▶ Aim of the exercise
Your answer should hold the data exactly as given, minus any picture.

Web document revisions
================
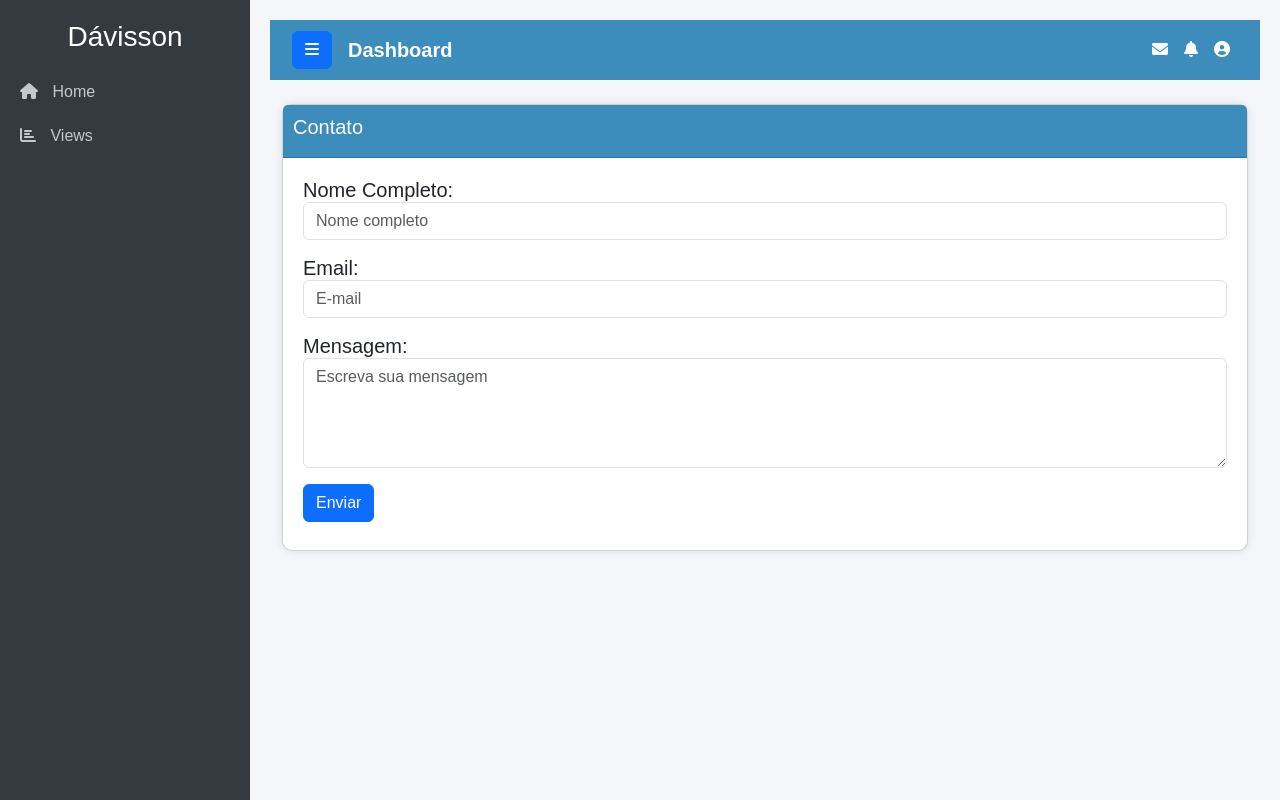
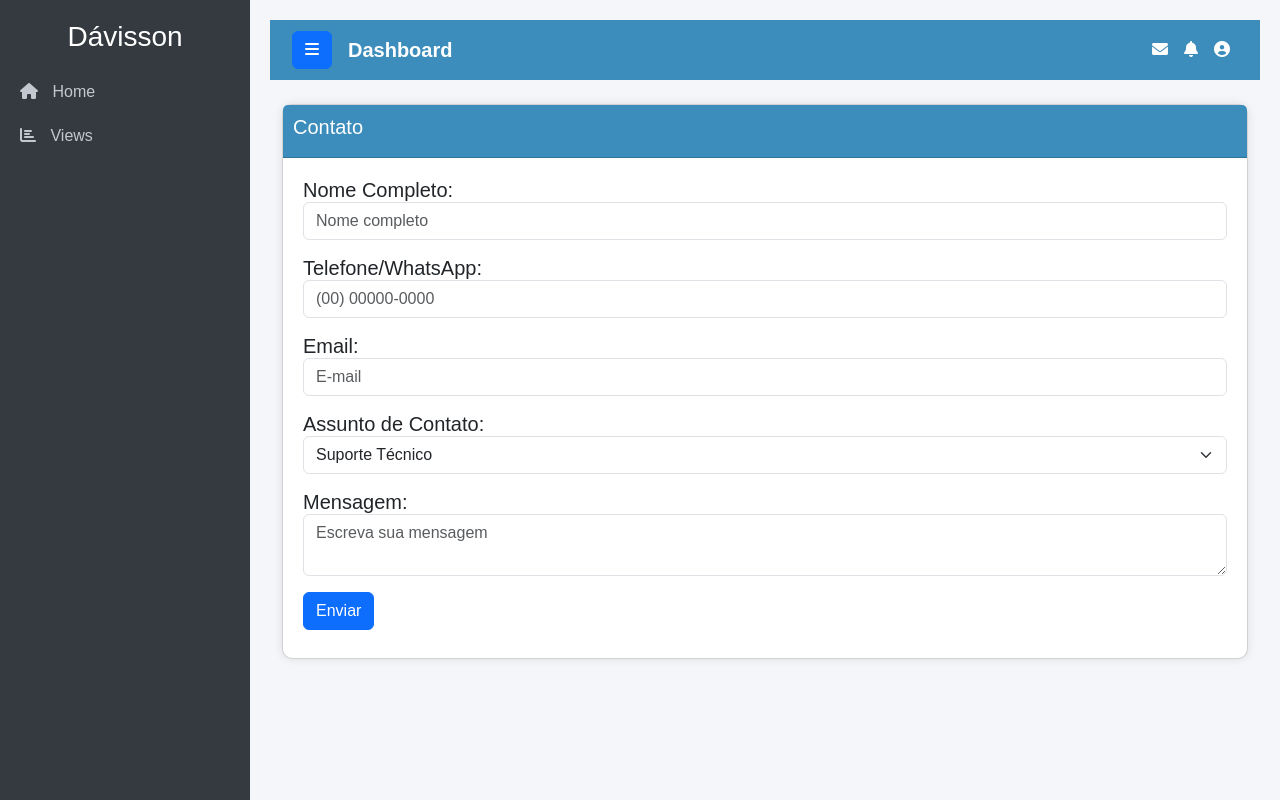
Before and after one commit to davissontiago/pweb-DjangoPiloto, a Django app: page /contato/ in a window 1280 px wide. Run offline with Django 5.2, Linux system fonts and the light colour scheme.

```diff
--- a/home/forms.py
+++ b/home/forms.py
@@ -8,11 +8,29 @@ class ContatoForm(forms.Form):
         widget=forms.TextInput(attrs={'class': 'form-control', 'placeholder': 'Nome completo'})
     )
 
+    telefone = forms.CharField(
+        label='Telefone/WhatsApp',
+        widget=forms.TextInput(attrs={'class': 'form-control', 'placeholder': '(00) 00000-0000'})
+    )
+
     email = forms.EmailField(
         widget=forms.EmailInput(attrs={'class': 'form-control', 'placeholder': 'E-mail'})
     )
+
+    categoria = forms.ChoiceField(
+        label='Assunto de Contato',
+        choices=[
+            ('suporte', 'Suporte Técnico'),
+            ('comercial', 'Comercial'),
+            ('reclamacao', 'Reclamação'),
+            ('parceria', 'Parceria'),
+            ('financeiro', 'Financeiro')
+        ],
+        widget=forms.Select(attrs={'class': 'form-select'})
+    )
+
     mensagem = forms.CharField(
-        widget=forms.Textarea(attrs={'class': 'form-control', 'placeholder': 'Escreva sua mensagem', 'rows': 4})
+        widget=forms.Textarea(attrs={'class': 'form-control', 'placeholder': 'Escreva sua mensagem', 'rows': 2})
     )
 
 class ProdutoForm(forms.Form):
--- a/home/templates/produto/form.html
+++ b/home/templates/produto/form.html
@@ -7,6 +7,7 @@
     <form method="post">
         {% csrf_token %}
         {{ form.as_p }}
+        <button onclick="location.href='{% url 'produto' %}'" class="btn btn-secondary">Cancelar</button>
         <button type="submit" class="btn btn-primary">Enviar</button>
     </form>
 
--- a/home/urls.py
+++ b/home/urls.py
@@ -8,6 +8,9 @@ urlpatterns = [
     path('ajuda/', views.ajuda, name='ajuda'),
     path('produto/', views.produto, name='produto'),
     path('produto/form', views.salvar_produto , name='salvar_produto'),
+    path('produto/detalhes/<int:id>', views.detalhes_produto , name='detalhes_produto'),
+    path('produto/editar/<int:id>', views.editar_produto , name='editar_produto'),
+    path('produto/excluir/<int:id>', views.excluir_produto , name='excluir_produto'),
     path('item/<int:id>', views.exibir_item, name='exibir_item'),
     path('perfil/<str:usuario>', views.perfil , name='perfil'),
     path('diasemana/<int:dia>', views.dia_semana, name='dia_semana'),
--- a/home/views.py
+++ b/home/views.py
@@ -49,6 +49,16 @@ def salvar_produto(request):
     }
     return render(request, 'produto/form.html', contexto)
 
+def detalhes_produto(request, id):
+    return render(request, 'produto/detalhes.html', {'id':id})
+
+def editar_produto(request, id):
+    return render(request, 'produto/form.html', {'id':id})
+
+def excluir_produto(request, id):
+    return render(request, 'produto/excluir.html', {'id':id})
+
+
 def exibir_item(request, id):
     return render(request, 'exibir_item.html', {'id':id})
 
```
Also changed, not shown: home/templates/produto/detalhes.html (added, +7 -0 lines), home/templates/produto/list.html (+10 -0 lines), home/templates/produto/excluir.html (added).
================
▶ Final answer
Before and after one commit to davissontiago/pweb-DjangoPiloto, a Django app: page /contato/ in a window 1280 px wide. Run offline with Django 5.2, Linux system fonts and the light colour scheme.

```diff
--- a/home/forms.py
+++ b/home/forms.py
@@ -8,11 +8,29 @@ class ContatoForm(forms.Form):
         widget=forms.TextInput(attrs={'class': 'form-control', 'placeholder': 'Nome completo'})
     )
 
+    telefone = forms.CharField(
+        label='Telefone/WhatsApp',
+        widget=forms.TextInput(attrs={'class': 'form-control', 'placeholder': '(00) 00000-0000'})
+    )
+
     email = forms.EmailField(
         widget=forms.EmailInput(attrs={'class': 'form-control', 'placeholder': 'E-mail'})
     )
+
+    categoria = forms.ChoiceField(
+        label='Assunto de Contato',
+        choices=[
+            ('suporte', 'Suporte Técnico'),
+            ('comercial', 'Comercial'),
+            ('reclamacao', 'Reclamação'),
+            ('parceria', 'Parceria'),
+            ('financeiro', 'Financeiro')
+        ],
+        widget=forms.Select(attrs={'class': 'form-select'})
+    )
+
     mensagem = forms.CharField(
-        widget=forms.Textarea(attrs={'class': 'form-control', 'placeholder': 'Escreva sua mensagem', 'rows': 4})
+        widget=forms.Textarea(attrs={'class': 'form-control', 'placeholder': 'Escreva sua mensagem', 'rows': 2})
     )
 
 class ProdutoForm(forms.Form):
--- a/home/templates/produto/form.html
+++ b/home/templates/produto/form.html
@@ -7,6 +7,7 @@
     <form method="post">
         {% csrf_token %}
         {{ form.as_p }}
+        <button onclick="location.href='{% url 'produto' %}'" class="btn btn-secondary">Cancelar</button>
         <button type="submit" class="btn btn-primary">Enviar</button>
     </form>
 
--- a/home/urls.py
+++ b/home/urls.py
@@ -8,6 +8,9 @@ urlpatterns = [
     path('ajuda/', views.ajuda, name='ajuda'),
     path('produto/', views.produto, name='produto'),
     path('produto/form', views.salvar_produto , name='salvar_produto'),
+    path('produto/detalhes/<int:id>', views.detalhes_produto , name='detalhes_produto'),
+    path('produto/editar/<int:id>', views.editar_produto , name='editar_produto'),
+    path('produto/excluir/<int:id>', views.excluir_produto , name='excluir_produto'),
     path('item/<int:id>', views.exibir_item, name='exibir_item'),
     path('perfil/<str:usuario>', views.perfil , name='perfil'),
     path('diasemana/<int:dia>', views.dia_semana, name='dia_semana'),
--- a/home/views.py
+++ b/home/views.py
@@ -49,6 +49,16 @@ def salvar_produto(request):
     }
     return render(request, 'produto/form.html', contexto)
 
+def detalhes_produto(request, id):
+    return render(request, 'produto/detalhes.html', {'id':id})
+
+def editar_produto(request, id):
+    return render(request, 'produto/form.html', {'id':id})
+
+def excluir_produto(request, id):
+    return render(request, 'produto/excluir.html', {'id':id})
+
+
 def exibir_item(request, id):
     return render(request, 'exibir_item.html', {'id':id})
 
```
Also changed, not shown: home/templates/produto/detalhes.html (added, +7 -0 lines), home/templates/produto/list.html (+10 -0 lines), home/templates/produto/excluir.html (added).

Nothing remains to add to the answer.